-------- Data in this exercise --------

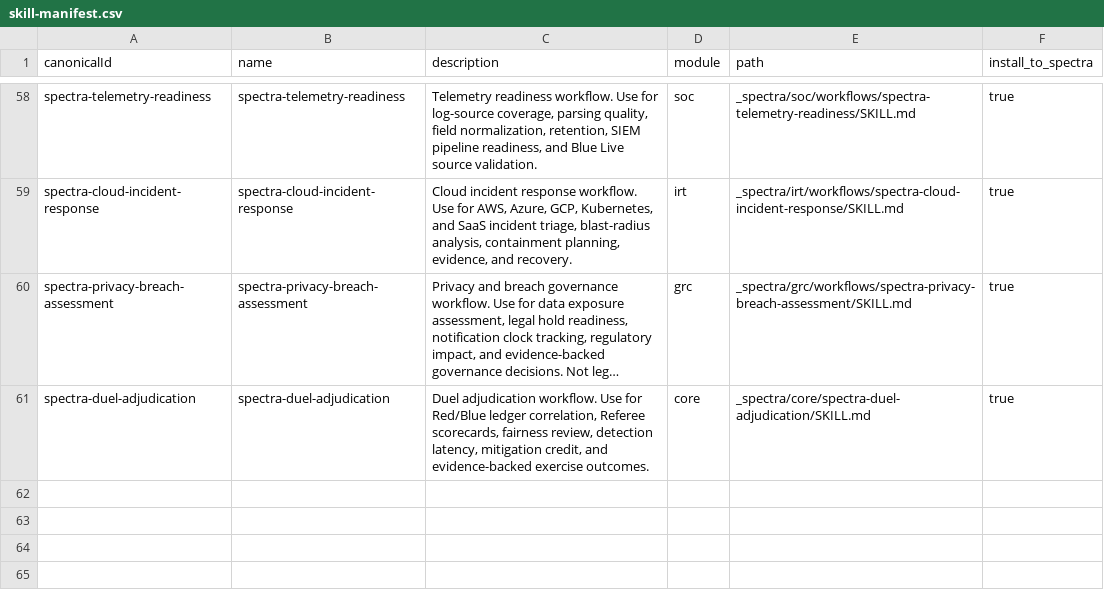
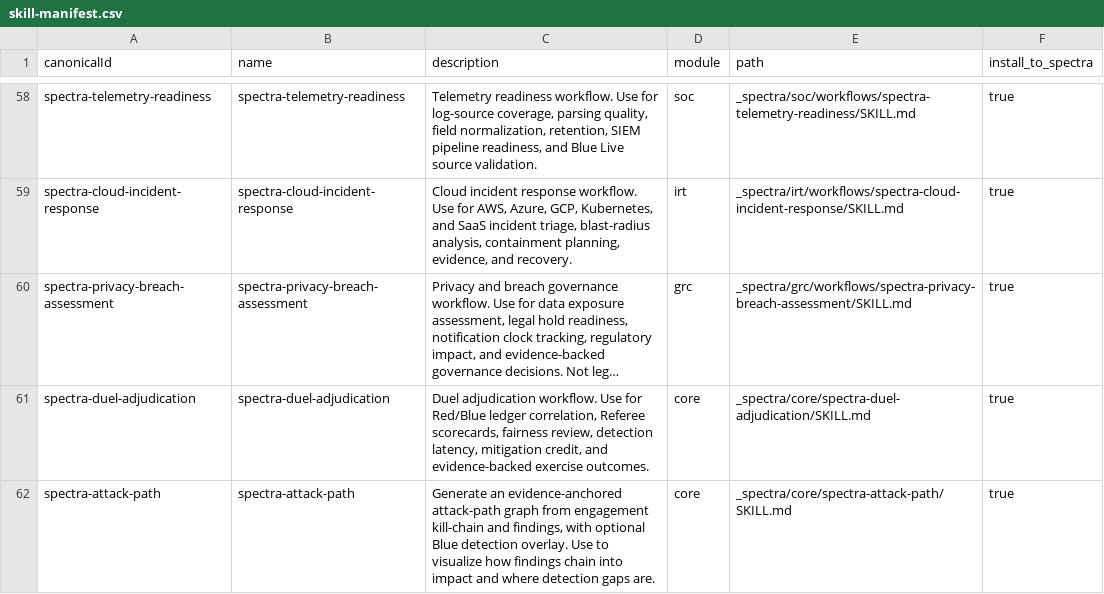
Before and after one commit to vcnngr/spectra-method, a CSV file: _config/skill-manifest.csv, drawn as a sheet; only a part is shown, gaps mark what is left out; long unchanged cells end in …; the diff names each change by its address in the sheet, - before the commit and + after, or states it on an @@ line.

```diff
--- a/_config/skill-manifest.csv
+++ b/_config/skill-manifest.csv
+row 62: spectra-attack-path | spectra-attack-path | Generate an evidence-anchored attack-path graph from engagement kill-chain and findings, with optional Blue detection overlay. Use to visualize how findings chain into impact and where detection gaps are. | core | _spectra/core/spectra-attack-path/SKILL.md | true
```
Also changed, not shown: 5 other files.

--------

* [Problem to solve]: Copy out the data above exactly, except the pictures.

* [Output]:
Before and after one commit to vcnngr/spectra-method, a CSV file: _config/skill-manifest.csv, drawn as a sheet; only a part is shown, gaps mark what is left out; long unchanged cells end in …; the diff names each change by its address in the sheet, - before the commit and + after, or states it on an @@ line.

```diff
--- a/_config/skill-manifest.csv
+++ b/_config/skill-manifest.csv
+row 62: spectra-attack-path | spectra-attack-path | Generate an evidence-anchored attack-path graph from engagement kill-chain and findings, with optional Blue detection overlay. Use to visualize how findings chain into impact and where detection gaps are. | core | _spectra/core/spectra-attack-path/SKILL.md | true
```
Also changed, not shown: 5 other files.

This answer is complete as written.